Serum Total Cholesterol Levels and All-Cause Mortality in a Home-Dwelling Elderly Population: A Six-Year Follow-Up

Scand J Prim Health Care. 2010 Jun;28(2):121-7. doi: 10.3109/02813432.2010.487371.

Abstract

Objective: To investigate the association between serum total cholesterol and all-cause mortality in elderly individuals aged > or = 75 years. Design. A prospective cohort study with a six-year follow-up.

Setting and subjects: A random sample (n = 700) of all persons aged > or = 75 years living in Kuopio, Finland. After exclusion of participants living in institutional care and participants using lipid-modifying agents or missing data on blood pressure and cholesterol levels, the final study population consisted of 490 home-dwelling elderly persons with clinical examination. We used the Cox proportional hazard model and the propensity score (PS) method. Main outcome measure. All-cause mortality. Results. In an age- and sex-adjusted analysis, participants with S-TC > or = 6mmol/l had the lowest risk of death (hazard ratio, HR = 0.48, 95% CI 0.33-0.70) compared with those with S-TC < 5 mmol/l. HR of death for a 1 mmol increase in S-TC was 0.78. In multivariate analyses, the HR of death for a 1 mmol increase in S-TC was 0.82 and using S-TC < 5 mmol/l as a reference, the HR of death for S-TC > or = 6 mmol/l was 0.59 (95% CI 0.39-0.89) and for S-TC 5.0-5.9 mmol/l, the HR was 0.62 (95% CI 0.42-0.93). In a PS-adjusted model using S-TC < 5 mmol/l as a reference, the HR of death for S-TC > or = 6 mmol/l was 0.42 (95% CI 0.28-0.62) and for S-TC 5.0-5.9 mmol/l, the HR was 0.57 (95% CI 0.38-0.84). Conclusions.
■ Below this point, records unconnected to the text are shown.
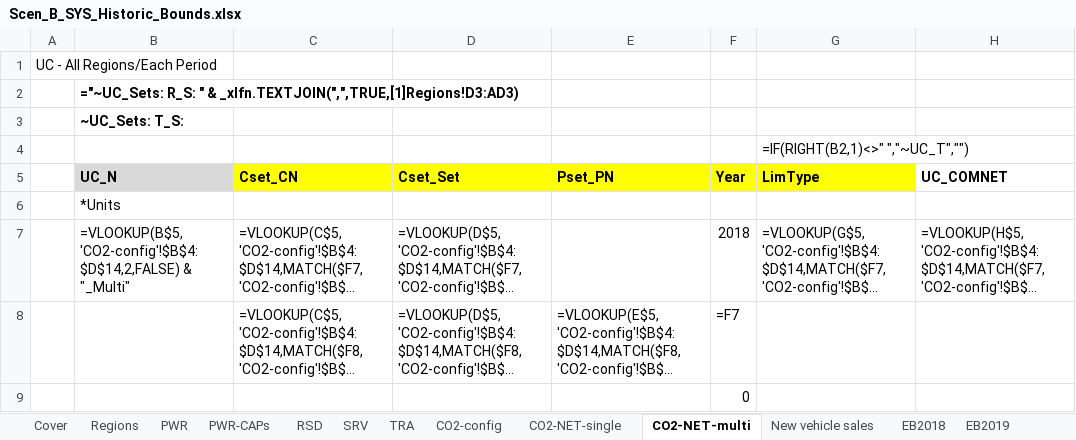
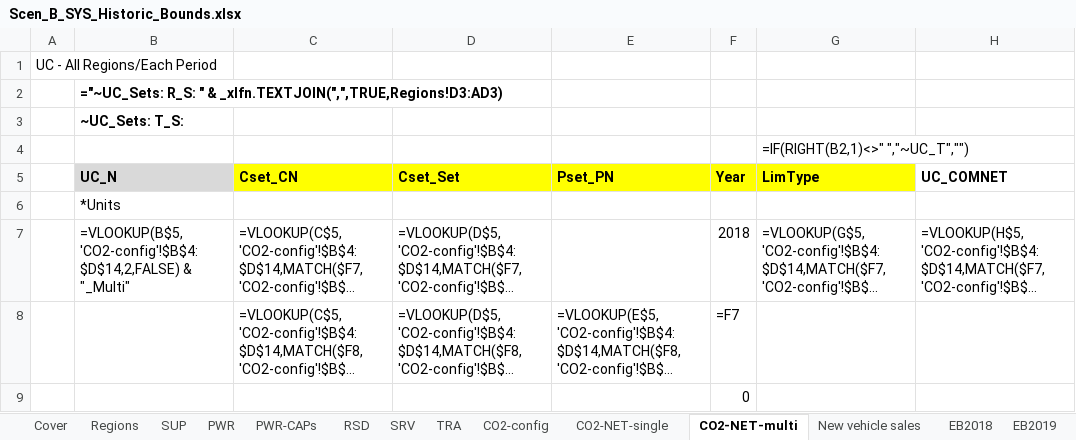
Before and after one commit to MaREI-EPMG/times-ireland-model, an Excel workbook: SuppXLS/Scen_B_SYS_Historic_Bounds.xlsx, sheet CO2-NET-multi, drawn as a sheet; only a part is shown; long unchanged cells end in …; values as stored, in another font and other column widths than the file's, no borders; formulas are shown in place of their values; the diff names each change by its address in the sheet, - before the commit and + after, or states it on an @@ line.

```diff
--- a/SuppXLS/Scen_B_SYS_Historic_Bounds.xlsx (sheet CO2-NET-multi)
+++ b/SuppXLS/Scen_B_SYS_Historic_Bounds.xlsx (sheet CO2-NET-multi)
+sheet tab: SUP
-B2 (UC_N): …" & _xlfn.TEXTJOIN(",",TRUE,[1]Regions!D3:AD3)
+B2 (UC_N): …" & _xlfn.TEXTJOIN(",",TRUE,Regions!D3:AD3)
```
Also changed, not shown: sheet CO2-NET-single.
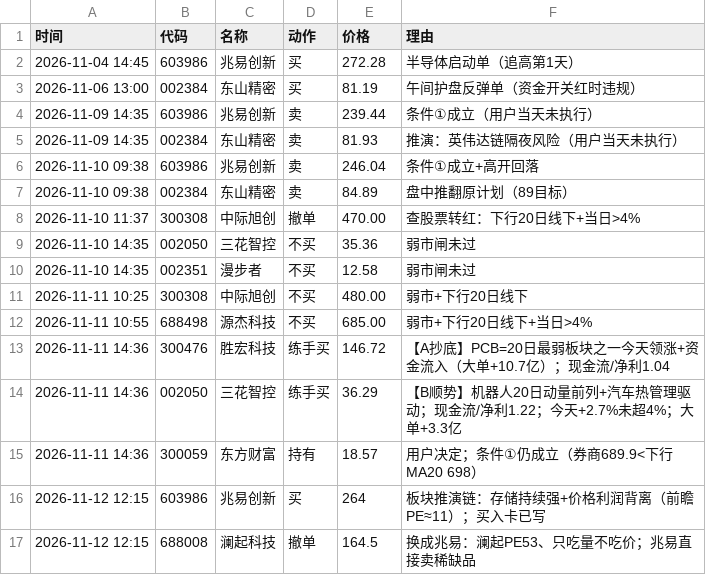
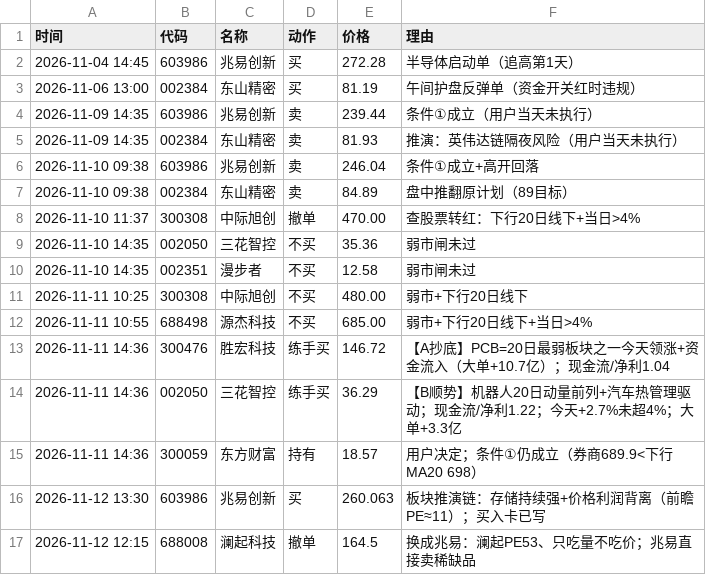
Before and after one commit to micozik/scanner, a CSV file: backup/决策记分.csv, drawn as a sheet.

```diff
--- a/backup/决策记分.csv
+++ b/backup/决策记分.csv
@@ -15,3 +15,3 @@
 2026-11-11 14:36,300059,东方财富,持有,18.57,用户决定；条件①仍成立（券商689.9<下行MA20 698）
-2026-11-12 12:15,603986,兆易创新,买,264,板块推演链：存储持续强+价格利润背离（前瞻PE≈11）；买入卡已写
+2026-11-12 13:30,603986,兆易创新,买,260.063,板块推演链：存储持续强+价格利润背离（前瞻PE≈11）；买入卡已写
 2026-11-12 12:15,688008,澜起科技,撤单,164.5,换成兆易：澜起PE53、只吃量不吃价；兆易直接卖稀缺品
```
Also changed, not shown: 2 other files.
Participants with low serum total cholesterol seem to have a lower survival rate than participants with an elevated cholesterol level, irrespective of concomitant diseases or health status.

Publication types

  • Research Support, Non-U.S. Gov't

MeSH terms

  • Aged
  • Aged, 80 and over
  • Cardiovascular Diseases / mortality
  • Cardiovascular Diseases / prevention & control
  • Cause of Death
  • Cholesterol / blood*
  • Cohort Studies
  • Female
  • Finland / epidemiology
  • Follow-Up Studies
  • Humans
  • Male
  • Mortality*
  • Proportional Hazards Models
  • Prospective Studies

Substances

  • Cholesterol